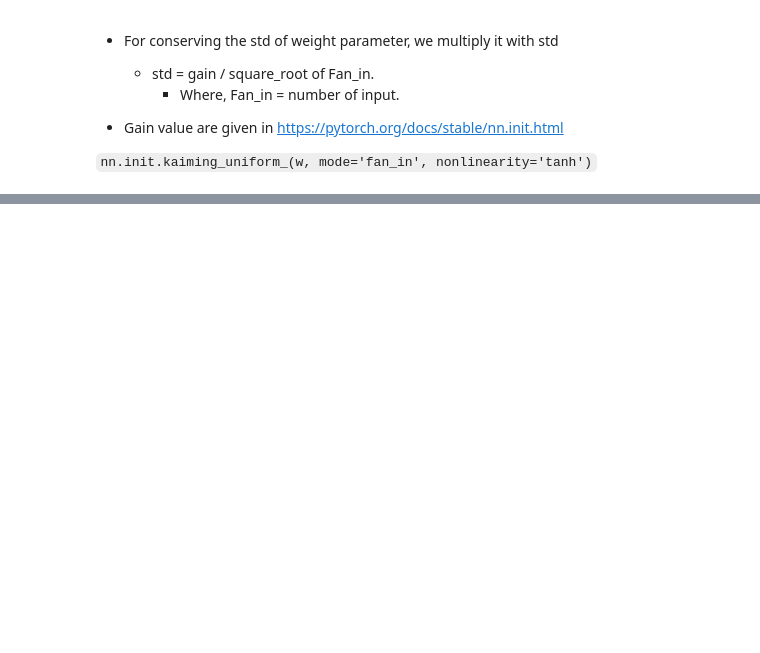
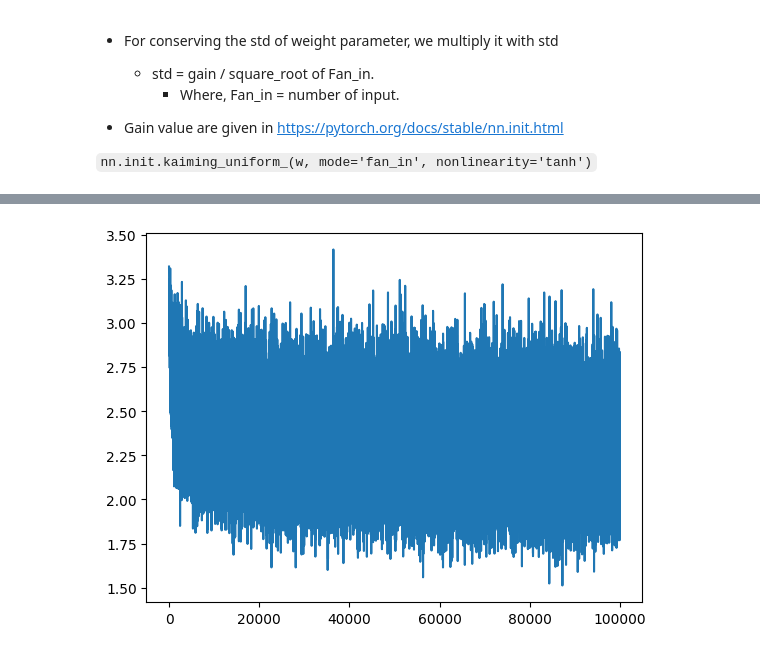
Before and after one commit to Vampaxx/Language_Model, a Jupyter notebook: Language_model/MLP_character_level_Language_Part-2.ipynb, the cells around one changed output, grey strips where cells are left out. Drawn from its saved outputs; the diff is of its cells as text; code cells hidden in the pictures; blank space fills up the shorter version.

Commit message:
Batch_normalization_MLP

```diff
--- a/Language_model/MLP_character_level_Language_Part-2.ipynb
+++ b/Language_model/MLP_character_level_Language_Part-2.ipynb
@@ -609,0 +610,4 @@ total numbers of parameters :   11897
+# %%
+parameters,C,w1,b1,w2,b2 = initialization_parameters()
+for para in parameters:
+    para.requires_grad = True
@@ -656,0 +686,34 @@ val 2.1674749851226807
+# %%
+n_iter      = 100000
+batch_size  = 32
+loss_i      = []
+
+for i in range(n_iter):
+    ix              = torch.randint(0,x_train.shape[0],(batch_size,),generator=g,device="cuda:0") # 32 numbers between 0 to 182437==>> shape (32,)
+    x_batch,y_batch = x_train[ix],y_train[ix]
+
+    # forward pass
+    emb         = C[x_batch]                # (32,3,10)
+    emb         = emb.view(emb.shape[0],-1) # (32,30)
+    h_preact    = emb @ w1 + b1             # (32,200)
+    #batch normalization
+    bn_mean_i   = torch.mean(h_preact,dim=0,keepdim=True)
+    bn_std_i    = torch.std(h_preact,dim=0,keepdim=True)
+    h_preact    = (h_preact - bn_mean_i) / bn_std_i
+    h_preact    = bn_gain * h_preact + bn_bias
+    h_act       = torch.tanh(h_preact)                  # (32,200)
+
+    logits      = h_act @ w2 + b2                       # (32,27)
+    loss        = F.cross_entropy(logits,y_batch)
+    for para in parameters:
+        para.grad = None
+    loss.backward()
+
+    lr = 0.1 if n_iter < 85000 else 0.01                # step learning rate decay
+    for para in parameters:
+        para.data += -lr * para.grad
+
+    # track loss
+    if i % 10000 == 0:
+        print(f"{i:7d}/{n_iter:7d} :   {loss.item():.4f}")
+    loss_i.append(loss.item())
@@ -656,0 +735,4 @@ val 2.1674749851226807
+# %%
+plt.plot(loss_i);
+# %% [output]
+[figure, added]
```
Also changed, not shown: parts of 28 cells of this notebook.
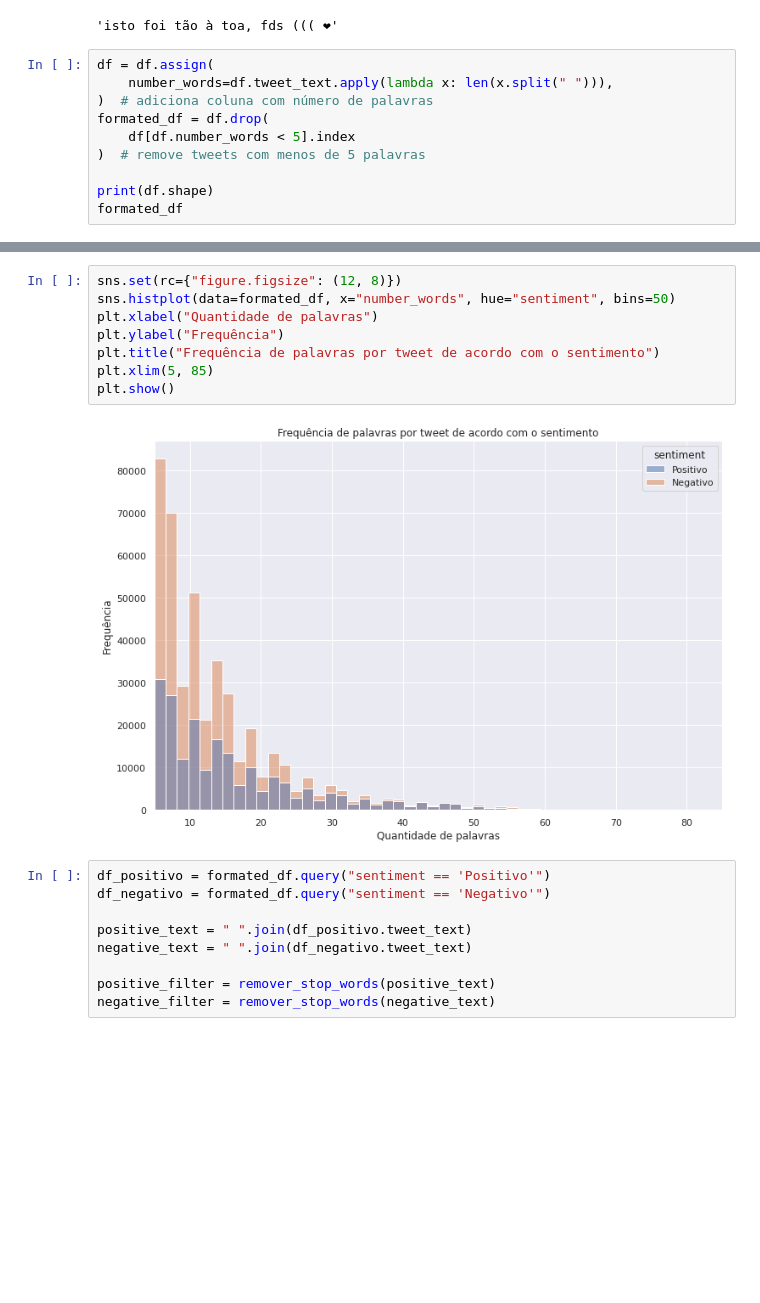
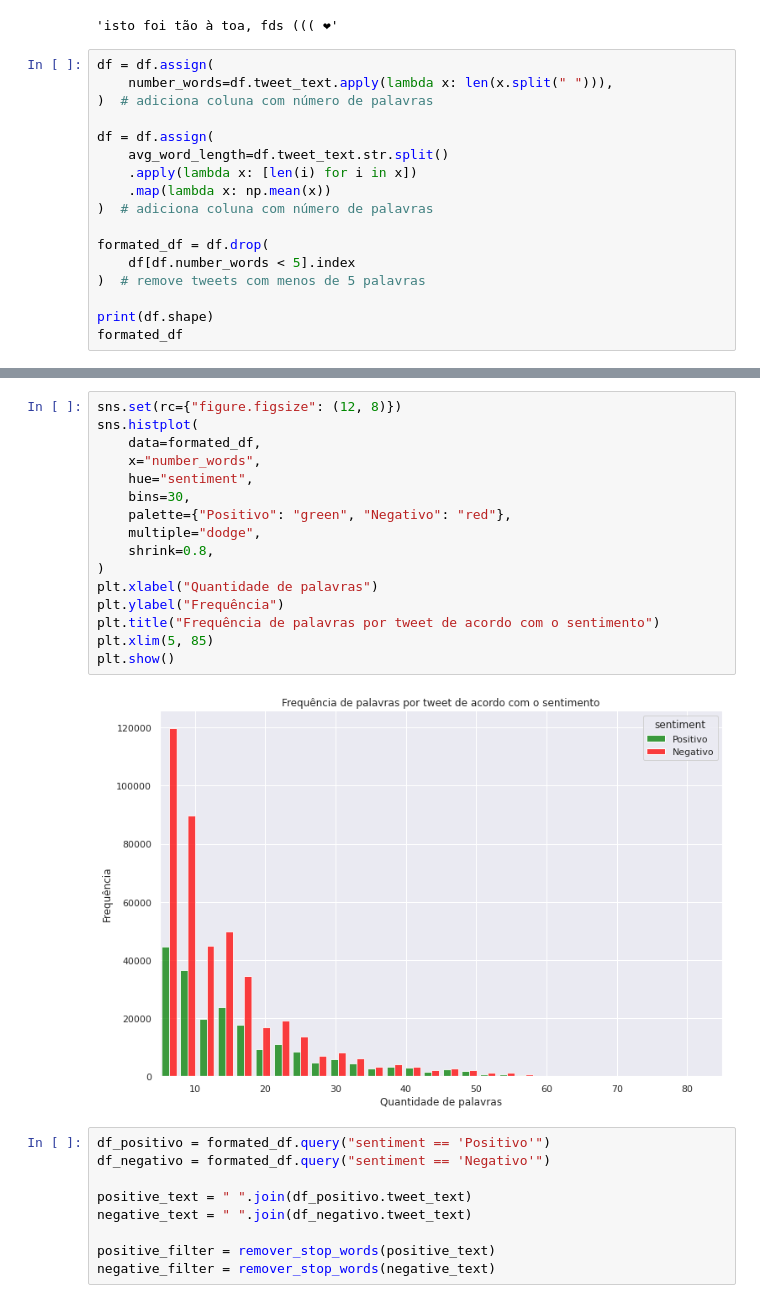
Before and after one commit to atlantico-academy/checape, a Jupyter notebook: notebooks/01 - Exploratory data analisys.ipynb, the cells around one changed output, grey strips where cells are left out. Drawn from its saved outputs; the diff is of its cells as text; blank space fills up the shorter version.

```diff
--- a/notebooks/01 - Exploratory data analisys.ipynb
+++ b/notebooks/01 - Exploratory data analisys.ipynb
@@ -116,6 +117,13 @@ df.loc[350538, "tweet_text"]
 df = df.assign(
     number_words=df.tweet_text.apply(lambda x: len(x.split(" "))),
 )  # adiciona coluna com número de palavras
+
+df = df.assign(
+    avg_word_length=df.tweet_text.str.split()
+    .apply(lambda x: [len(i) for i in x])
+    .map(lambda x: np.mean(x))
+)  # adiciona coluna com número de palavras
+
 formated_df = df.drop(
     df[df.number_words < 5].index
 )  # remove tweets com menos de 5 palavras
@@ -178,13 +190,21 @@ plt.show()
 # %%
 sns.set(rc={"figure.figsize": (12, 8)})
-sns.histplot(data=formated_df, x="number_words", hue="sentiment", bins=50)
+sns.histplot(
+    data=formated_df,
+    x="number_words",
+    hue="sentiment",
+    bins=30,
+    palette={"Positivo": "green", "Negativo": "red"},
+    multiple="dodge",
+    shrink=0.8,
+)
 plt.xlabel("Quantidade de palavras")
 plt.ylabel("Frequência")
 plt.title("Frequência de palavras por tweet de acordo com o sentimento")
 plt.xlim(5, 85)
 plt.show()
 # %% [output]
-[figure, old version]
+[figure, new version]
 # %%
 df_positivo = formated_df.query("sentiment == 'Positivo'")
 df_negativo = formated_df.query("sentiment == 'Negativo'")
```
Also changed, not shown: parts of 14 cells of this notebook.
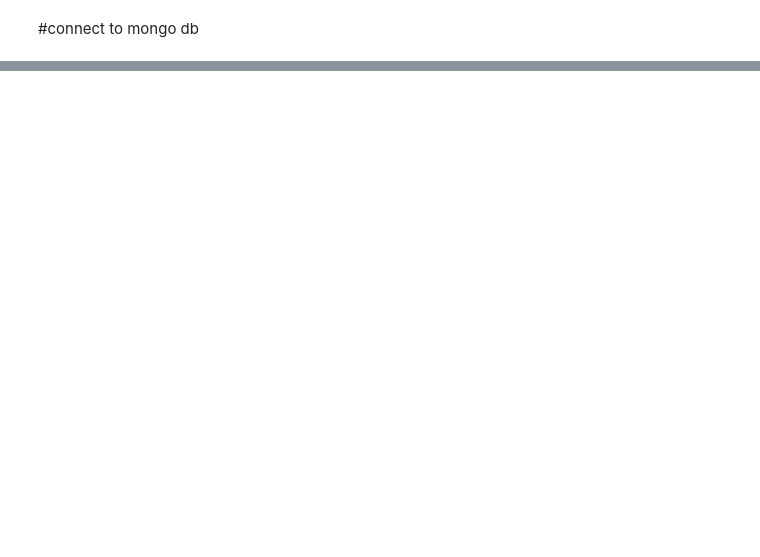
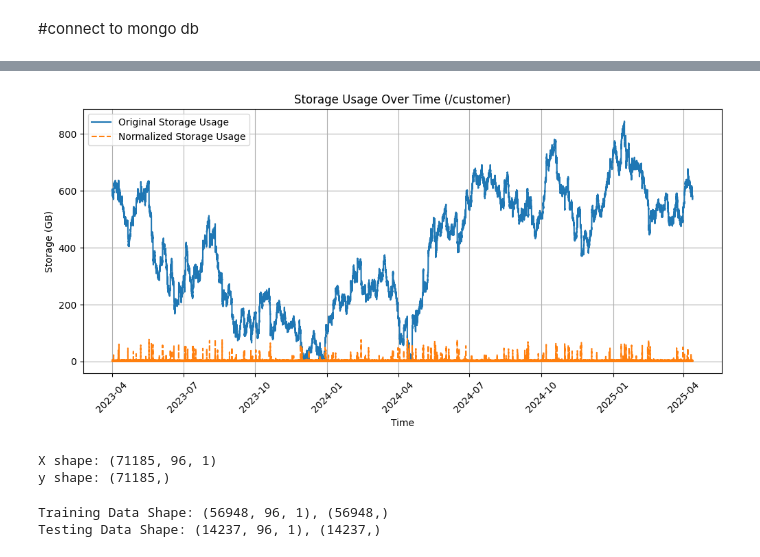
Before and after one commit to VarshithPawarHR/HPE-StoragePrediction, a Jupyter notebook: Collab/Varshith_collab/storageMonitor.ipynb, the cells around one changed output, grey strips where cells are left out. Saved outputs shown, nothing was run; the diff lists cells and outputs as text; code cells hidden in the pictures; blank space fills up the shorter version.

```diff
--- a/Collab/Varshith_collab/storageMonitor.ipynb
+++ b/Collab/Varshith_collab/storageMonitor.ipynb
@@ -318,0 +14,11 @@ Actual: 2436.84 GB, Predicted: 2419.73 GB
+# %%
+# Load data from MongoDB
+cursor = collection.find({"directory": "/customer"})
+df= pd.DataFrame(list(cursor))
+
+# Convert timestamp and clean
+df['timestamp'] = pd.to_datetime(df['timestamp'])
+df= df.sort_values('timestamp')
+df = df.drop_duplicates(subset=["timestamp", "directory"])
+df = df.set_index('timestamp')
+df = df.drop(columns=['_id'])
@@ -318,0 +83,9 @@ Actual: 2436.84 GB, Predicted: 2419.73 GB
+# %%
+from sklearn.preprocessing import MinMaxScaler
+
+# ✅ Normalize "Current Space (GB)" column
+scaler = MinMaxScaler(feature_range=(0, 1))
+df["Scaled Space"] = scaler.fit_transform(df[["storage_gb"]])
+
+# ✅ Show first few rows after normalization
+df.head()
@@ -318,0 +100,59 @@ Actual: 2436.84 GB, Predicted: 2419.73 GB
+# %%
+import matplotlib.pyplot as plt
+
+# Assuming your DataFrame already has 'timestamp' as the index
+plt.figure(figsize=(12, 5))
+
+# Plotting the 'Current Space (GB)' and 'Scaled Space' columns over time
+plt.plot(df.index, df["storage_gb"], label="Original Storage Usage")  # Assuming 'storage_gb' is the column for current space
+plt.plot(df.index, df["updated_gb"], label="Normalized Storage Usage", linestyle="dashed")  # Assuming 'updated_gb' is the column for scaled space
+
+# Adding labels, title, and legend
+plt.xlabel("Time")
+plt.ylabel("Storage (GB)")
+plt.legend()
+plt.title(f"Storage Usage Over Time ({df['directory'].iloc[0]})")  # Using the directory value from the first row for the title
+
+# Formatting the x-axis to show timestamps properly
+plt.xticks(rotation=45)
+plt.grid(True)
+
+# Show the plot
+plt.show()
+# %% [output]
+[figure, added]
+# %%
+import numpy as np
+
+# ✅ Set lookback period (24 hours worth of 15-min data = 96 steps)
+lookback = 96
+
+def create_sequences(data, lookback):
+    X, y = [], []
+    for i in range(len(data) - lookback):
+        X.append(data[i : i + lookback])
+        y.append(data[i + lookback])
+    return np.array(X), np.array(y)
+
+# ✅ Create sequences from normalized data
+X, y = create_sequences(df["Scaled Space"].values, lookback)
+
+# ✅ Reshape X for LSTM: (samples, timesteps, features)
+X = X.reshape((X.shape[0], X.shape[1], 1))
+
+# ✅ Print shape for confirmation
+print(f"X shape: {X.shape}")  # (samples, 96, 1)
+print(f"y shape: {y.shape}")  # (samples,)
+# %% [output]
+X shape: (71185, 96, 1)
+y shape: (71185,)
+# %%
+split_index = int(len(X) * 0.8)
+X_train, X_test = X[:split_index], X[split_index:]
+y_train, y_test = y[:split_index], y[split_index:]
+
+print(f"Training Data Shape: {X_train.shape}, {y_train.shape}")
+print(f"Testing Data Shape: {X_test.shape}, {y_test.shape}")
+# %% [output]
+Training Data Shape: (56948, 96, 1), (56948,)
+Testing Data Shape: (14237, 96, 1), (14237,)
```
Also changed, not shown: parts of 42 cells of this notebook, 3 other files.
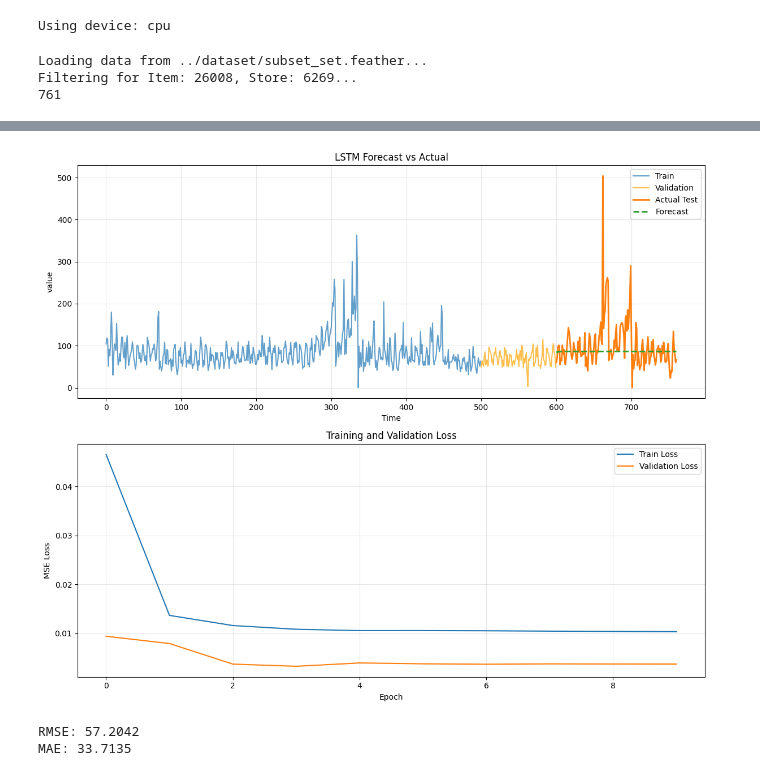
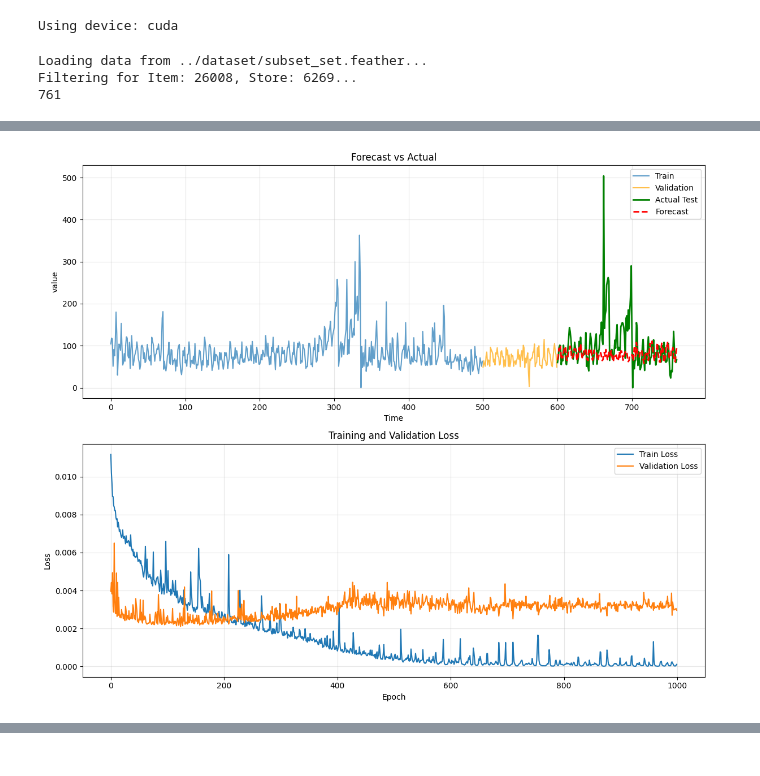
Before and after one commit to up202108724/Dissertation25-26, a Jupyter notebook: LSTM/lstm3.ipynb, the cells around one changed output, grey strips where cells are left out. Cells and saved outputs as stored; diff of their text form; code cells hidden in the pictures.

```diff
--- a/LSTM/lstm3.ipynb
+++ b/LSTM/lstm3.ipynb
@@ -214,16 +151,24 @@ def lstm_experiment(df, target, train_size=500, val_size=100, forecast_window=16
 # %%
-ITEM_ID = 26008           # Example item_id from sample_head.csv
+ITEM_ID = 26008       # Example item_id from sample_head.csv
 STORE_ID = 6269        # Example store_id from sample_head.csv
 DATA_PATH = '../dataset/data_andre.feather' # Adjust path if needed
 TARGET_COL = 'value'
 DATE_COL = 'date'
-EPOCHS = 10            # Increased epochs for better training
-BATCH_SIZE = 32
-LEARNING_RATE = 0.001
+
+# To converge in fewer epochs (even if each epoch takes longer), we:
+# 1. Decrease Batch Size -> More updates per epoch
+# 2. Can increase Hidden Size slightly -> More capacity
+# 3. Increase learning rate slightly but use scheduler (already added)
+
+EPOCHS = 1000            # Set a bit higher to ensure convergence, though fewer should be needed
+BATCH_SIZE = 2         # Smaller batch size for more frequent updates
+LEARNING_RATE = 0.001  # Standard LR
+HIDDEN_SIZE = 64      # Increased capacity
+
 DEVICE = torch.device('cuda' if torch.cuda.is_available() else 'cpu')
 print(f"Using device: {DEVICE}")
 # %% [output]
-Using device: cpu
+Using device: cuda
 # %%
 # -----------------------------------------------------------------------------
 # DATA LOADING & PREPROCESSING
@@ -237,16 +182,15 @@ print(f"Filtering for Item: {ITEM_ID}, Store: {STORE_ID}...")
 # Filter for specific item and store
 df = df_full[(df_full['item_id'] == ITEM_ID) & (df_full['store_id'] == STORE_ID)].copy()
 
-# Reset index to avoid ambiguity if 'date' is also in the index
-df = df.reset_index(drop=True)
+# Reset index to move 'date' from index to a column
+df = df.reset_index()
 
 # Ensure date is datetime and sort
 df[DATE_COL] = pd.to_datetime(df[DATE_COL])
 df = df.sort_values(DATE_COL)
 
 # Prepare target variable
-# Using 'value' as the target (sales/demand)
-# Updated to use ffill() directly as fillna(method='ffill') is deprecated
+# Using 'value' as the target (sales at the end of the day)
 y = df[TARGET_COL]
 
 print(len(y))
@@ -268,13 +212,17 @@ Filtering for Item: 26008, Store: 6269...
 # %%
 print(f"Training LSTM with train_size={train_size}, val_size={val_size}, forecast_horizon={forecast_horizon}, lookback_window={lookback_window}...")
 
-model, scaler, exog_scaler, forecast, rmse, mae, test = lstm_experiment(
+# Increased model complexity (num_layers=2) to help learn faster per epoch, even if epoch is slower
+model, scaler, forecast, rmse, mae, test = lstm_experiment(
     df=df,
     target=TARGET_COL,
     train_size=train_size,
     val_size=val_size,
     forecast_window=forecast_horizon,
     seq_length=lookback_window,
+    hidden_size=HIDDEN_SIZE,
+    num_layers=1,           # Increased number of layers
+    dropout=0.0,            # Added dropout for regularization with more layers
     epochs=EPOCHS,
     batch_size=BATCH_SIZE,
     lr=LEARNING_RATE,
@@ -287,0 +252 @@ Training LSTM with train_size=500, val_size=100, forecast_horizon=161, lookback_
+[figure, new version]
@@ -289,3 +254,0 @@ Epoch [10/10], Train Loss: 0.010371, Val Loss: 0.003758
-[figure, old version]
-RMSE: 57.2042
-MAE: 33.7135
```
Also changed, not shown: parts of 5 cells of this notebook, 7 other files.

□ □ □ □ □

**What you should do**
Given the word "número", show every line of the records that contains it.

**Solution for this task**
 )  # adiciona coluna com número de palavras
+)  # adiciona coluna com número de palavras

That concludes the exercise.